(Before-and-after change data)
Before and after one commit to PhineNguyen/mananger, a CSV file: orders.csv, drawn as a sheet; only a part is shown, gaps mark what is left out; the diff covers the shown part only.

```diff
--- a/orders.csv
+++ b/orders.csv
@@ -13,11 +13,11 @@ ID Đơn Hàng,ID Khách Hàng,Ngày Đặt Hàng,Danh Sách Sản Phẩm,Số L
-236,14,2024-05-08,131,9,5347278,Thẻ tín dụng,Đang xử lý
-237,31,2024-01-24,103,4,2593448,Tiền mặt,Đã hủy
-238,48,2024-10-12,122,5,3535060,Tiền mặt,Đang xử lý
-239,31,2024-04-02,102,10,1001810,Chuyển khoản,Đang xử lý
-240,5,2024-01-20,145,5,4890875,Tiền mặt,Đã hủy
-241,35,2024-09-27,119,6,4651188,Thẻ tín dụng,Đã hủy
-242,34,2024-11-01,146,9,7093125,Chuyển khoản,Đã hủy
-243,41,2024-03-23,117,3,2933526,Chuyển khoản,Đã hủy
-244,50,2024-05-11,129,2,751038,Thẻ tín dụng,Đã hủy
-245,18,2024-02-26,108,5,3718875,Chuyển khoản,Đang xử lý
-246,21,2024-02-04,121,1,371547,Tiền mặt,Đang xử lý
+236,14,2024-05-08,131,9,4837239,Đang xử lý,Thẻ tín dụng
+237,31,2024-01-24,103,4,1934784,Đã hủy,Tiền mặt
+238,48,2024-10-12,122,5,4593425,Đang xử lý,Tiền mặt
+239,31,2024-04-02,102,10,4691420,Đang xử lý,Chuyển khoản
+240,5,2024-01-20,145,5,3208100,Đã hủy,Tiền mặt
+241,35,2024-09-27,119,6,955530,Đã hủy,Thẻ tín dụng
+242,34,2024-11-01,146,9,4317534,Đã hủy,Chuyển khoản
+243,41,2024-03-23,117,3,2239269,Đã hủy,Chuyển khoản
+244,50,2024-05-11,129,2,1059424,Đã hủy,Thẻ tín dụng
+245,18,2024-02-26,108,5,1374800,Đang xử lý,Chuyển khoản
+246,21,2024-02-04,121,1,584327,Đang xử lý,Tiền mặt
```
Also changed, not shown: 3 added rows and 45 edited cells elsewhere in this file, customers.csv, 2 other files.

◆ **What to do**:
Only lines that contain "shown" are needed, so copy each of them from the data.

◆ **Exercise solution**:
Before and after one commit to PhineNguyen/mananger, a CSV file: orders.csv, drawn as a sheet; only a part is shown, gaps mark what is left out; the diff covers the shown part only.
Also changed, not shown: 3 added rows and 45 edited cells elsewhere in this file, customers.csv, 2 other files.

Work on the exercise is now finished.